Finding out that Luke zapped Rey’s brain would also give “The Last Jedi” ample room to establish any parentage Rian Johnson wants for Rey. Or no parentage at all, because it wouldn’t matter any more than the identity of Obi-Wan’s parents did. Of course, it’s been long rumored, since the earliest story leaks for “The Force Awakens,” that Rey is Luke’s daughter — which if true would also make sense in this framework because the daughter of Luke Skywalker would have Force talent and Luke would definitely train her.
The whole incident with Kylo Ren going dark and destroying Luke’s temple, by the way, occurred some time in the six years prior to when “The Force Awakens” is set — per the novel “Bloodlines,” which is canon, which establishes that Ben Solo has not yet turned when the events of the novel are happening. Rey is 19 years old in the movie, which would thus make her 13 at the earliest point at which Ben’s turn could have happened — more than old enough for her to have had years of training under Luke.
You might be inclined to think this theory doesn’t fully line up with “The Force Awakens” — we ourselves had some doubts, given that if she was an apprentice at Luke’s academy it’s likely that Han and Kylo Ren would recognize her but they never act like they do. Han is easy to explain — if Luke wiped Rey’s memory and hid her away then he would probably be aware of that fact. Kylo Ren is slightly tougher — how he greets her when they first meet outside Maz Kanata’s castle is not something that really communicates either recognition or playing coy. But the scene when Ren shows her his true face is more telling. When he takes his helmet off he looks at her without speaking for a long moment, almost like he’s waiting for her to figure it out. Rey, then, responds with an expression that is exactly the sort of look every normal person makes when they know they should remember something but can’t, with her eyes darting around and focusing on nothing.

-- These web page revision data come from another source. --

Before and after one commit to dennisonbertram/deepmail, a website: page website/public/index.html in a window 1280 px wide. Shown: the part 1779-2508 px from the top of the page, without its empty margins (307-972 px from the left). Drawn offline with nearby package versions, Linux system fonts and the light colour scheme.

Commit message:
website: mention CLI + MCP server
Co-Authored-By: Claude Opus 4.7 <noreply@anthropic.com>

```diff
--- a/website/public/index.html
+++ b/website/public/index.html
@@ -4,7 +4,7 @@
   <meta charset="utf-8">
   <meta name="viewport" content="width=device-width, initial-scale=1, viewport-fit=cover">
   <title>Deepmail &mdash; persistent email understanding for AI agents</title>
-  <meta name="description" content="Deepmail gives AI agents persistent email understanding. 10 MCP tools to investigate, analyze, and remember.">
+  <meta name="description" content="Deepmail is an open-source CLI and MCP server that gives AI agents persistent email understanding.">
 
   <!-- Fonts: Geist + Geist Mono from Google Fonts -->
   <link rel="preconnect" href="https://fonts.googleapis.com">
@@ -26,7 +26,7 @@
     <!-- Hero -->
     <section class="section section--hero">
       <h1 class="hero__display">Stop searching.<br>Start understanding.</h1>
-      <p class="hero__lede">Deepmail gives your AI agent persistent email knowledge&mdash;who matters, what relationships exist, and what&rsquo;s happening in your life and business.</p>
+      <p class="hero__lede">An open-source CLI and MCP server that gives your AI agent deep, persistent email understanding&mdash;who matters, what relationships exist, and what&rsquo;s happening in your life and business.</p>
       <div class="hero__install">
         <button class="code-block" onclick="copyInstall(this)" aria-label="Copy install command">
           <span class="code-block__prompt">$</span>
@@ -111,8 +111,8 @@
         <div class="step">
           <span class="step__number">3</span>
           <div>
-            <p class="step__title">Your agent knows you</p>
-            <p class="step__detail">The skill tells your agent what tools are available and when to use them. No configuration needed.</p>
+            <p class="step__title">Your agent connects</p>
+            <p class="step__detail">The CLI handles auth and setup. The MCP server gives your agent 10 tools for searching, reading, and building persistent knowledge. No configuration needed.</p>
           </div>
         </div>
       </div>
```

Knowing for sure at that point that Rey doesn’t remember her past, Ren certainly would have played coy from there. And he even has a line later on that indicates he knows something about her despite not being able to probe her mind: “She’s just beginning to test her powers,” Ren tells a stormtrooper after Rey escapes from custody. “The longer it takes to find her, the more dangerous she becomes.”
It’s a bizarre line in the movie, because the context as it exists now doesn’t support it. Without being taught about the potential uses for her Force powers she wouldn’t have any idea what to do with it beyond what little she saw Kylo Ren do — like if you gave someone a nuke but they had no concept of what bombs are it wouldn’t be very useful to them and you wouldn’t consider that person a threat. But that line would make more sense if Kylo Ren knew she’d been trained previously and might be able to subconsciously draw upon that training.
If this turns out to be true it wouldn’t be a full fix for “The Force Awakens” — there are many, many other big problems with that movie, some of which are impossible to retcon or flesh out. There is no redeeming, for example, that whole thing with the rolling tentacle monsters. But it would go a long way toward helping patch up what is the central character arc of the movie, and that in itself would be huge.
But as for other ways “The Last Jedi” could improve “The Force Awakens,” we’ve compiled a list you can check out right here.